[Collected data]
◇ ◇ ◇ ◇ ◇ ◇ ◇
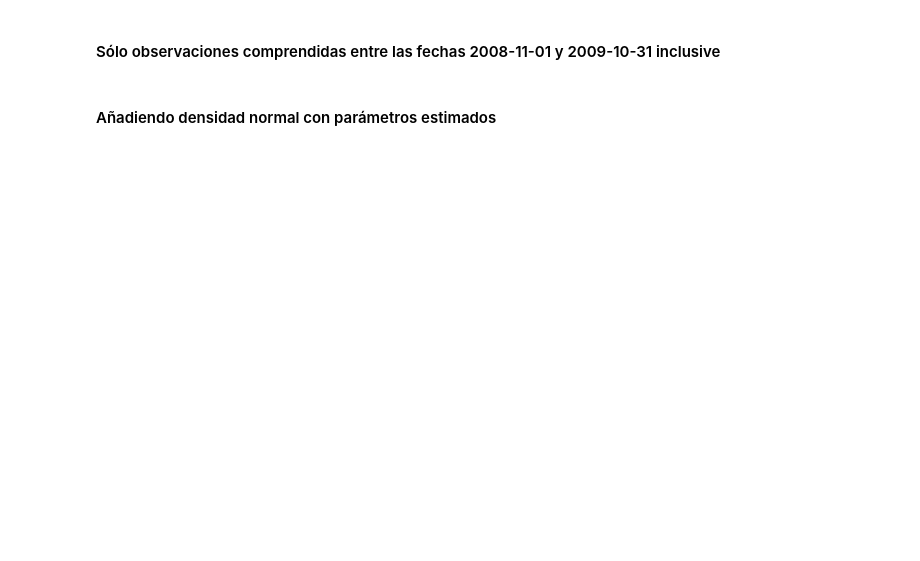
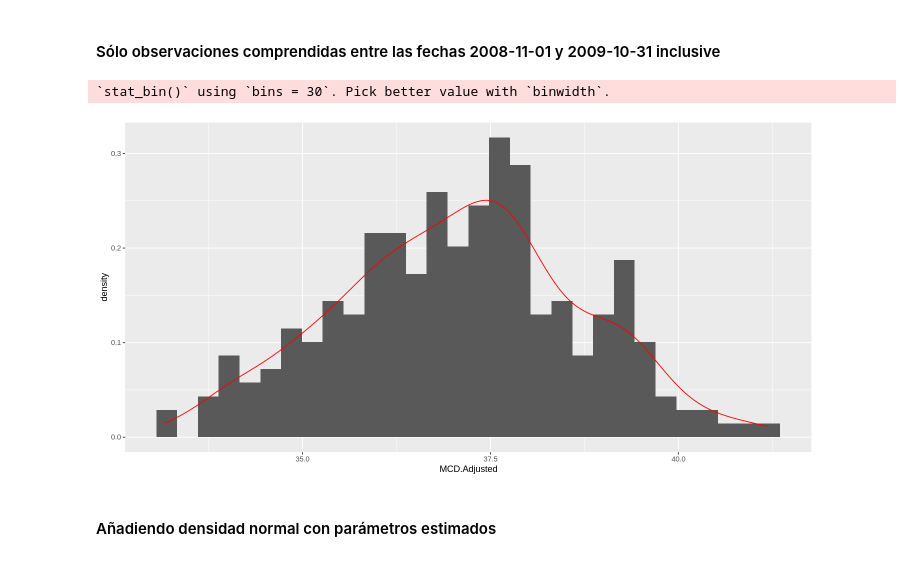
Before and after one commit to majorquev/DBDC_202406_Programacion_en_R_para_ciencia_de_datos, a Jupyter notebook: Clases/C8/Clase8_1_Testeo_de_normalidad.ipynb, the cells around one changed output. Drawn from its saved outputs; the diff is of its cells as text; code cells hidden in the pictures; blank space fills up the shorter version.

```diff
--- a/Clases/C8/Clase8_1_Testeo_de_normalidad.ipynb
+++ b/Clases/C8/Clase8_1_Testeo_de_normalidad.ipynb
@@ -91,4 +206,14 @@ Podemos generar visualizaciones del valor ajustado.
 # %% [markdown]
 #### Sólo observaciones comprendidas entre las fechas 2008-11-01 y 2009-10-31 inclusive
+# %%
+serie_df %>%
+    filter(fecha >= "2008-11-01" & fecha <="2009-10-31" ) %>%
+    ggplot() +
+    aes(x = MCD.Adjusted, y = ..density..) +
+    geom_histogram() +
+    geom_density(color = "red")
+# %% [output]
+`stat_bin()` using `bins = 30`. Pick better value with `binwidth`.
+[figure, added]
 # %% [markdown]
 #### Añadiendo densidad normal con parámetros estimados
```
Also changed, not shown: parts of 31 cells of this notebook.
◇ ◇ ◇ ◇ ◇ ◇ ◇
▶ Directions:
Return every line holding the word "cells" from the records.

▶ Reply to the task:
Before and after one commit to majorquev/DBDC_202406_Programacion_en_R_para_ciencia_de_datos, a Jupyter notebook: Clases/C8/Clase8_1_Testeo_de_normalidad.ipynb, the cells around one changed output. Drawn from its saved outputs; the diff is of its cells as text; code cells hidden in the pictures; blank space fills up the shorter version.
Also changed, not shown: parts of 31 cells of this notebook.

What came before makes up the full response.